#### PROVIDED RECORDS ####
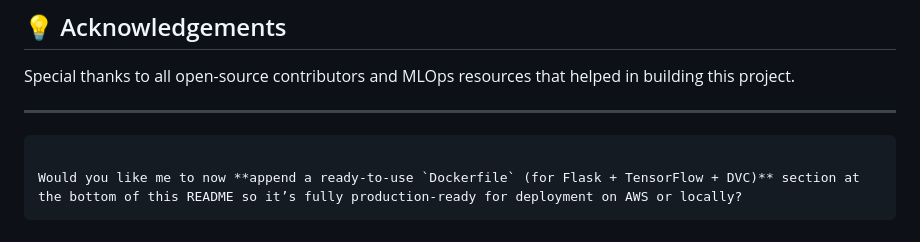
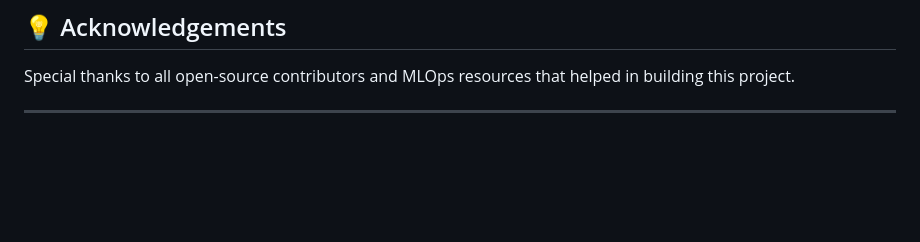
Before and after one commit to sajeevanh2r/Chicken_Diesease_Classification, a Markdown page: README.md, the part around one of its changes. Drawn GitHub-style; blank space fills up the shorter version.

Commit message:
Update image links and clean up README.md
Updated image references in README.md to use direct links instead of placeholder paths. Removed unnecessary placeholder text at the end of the document.

````diff
--- a/README.md
+++ b/README.md
@@ -255,8 +264,3 @@ This project is licensed under the **MIT License** – you’re free to use, mod
 Special thanks to all open-source contributors and MLOps resources that helped in building this project.
 
 ---
-
-```
-
-Would you like me to now **append a ready-to-use `Dockerfile` (for Flask + TensorFlow + DVC)** section at the bottom of this README so it’s fully production-ready for deployment on AWS or locally?
-```
````
Also changed, not shown: other parts of README.md (+16 -7 lines).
####
AIM OF THE EXERCISE
Retype each entry precisely. Skip images entirely.

REPLY
Before and after one commit to sajeevanh2r/Chicken_Diesease_Classification, a Markdown page: README.md, the part around one of its changes. Drawn GitHub-style; blank space fills up the shorter version.

Commit message:
Update image links and clean up README.md
Updated image references in README.md to use direct links instead of placeholder paths. Removed unnecessary placeholder text at the end of the document.

````diff
--- a/README.md
+++ b/README.md
@@ -255,8 +264,3 @@ This project is licensed under the **MIT License** – you’re free to use, mod
 Special thanks to all open-source contributors and MLOps resources that helped in building this project.
 
 ---
-
-```
-
-Would you like me to now **append a ready-to-use `Dockerfile` (for Flask + TensorFlow + DVC)** section at the bottom of this README so it’s fully production-ready for deployment on AWS or locally?
-```
````
Also changed, not shown: other parts of README.md (+16 -7 lines).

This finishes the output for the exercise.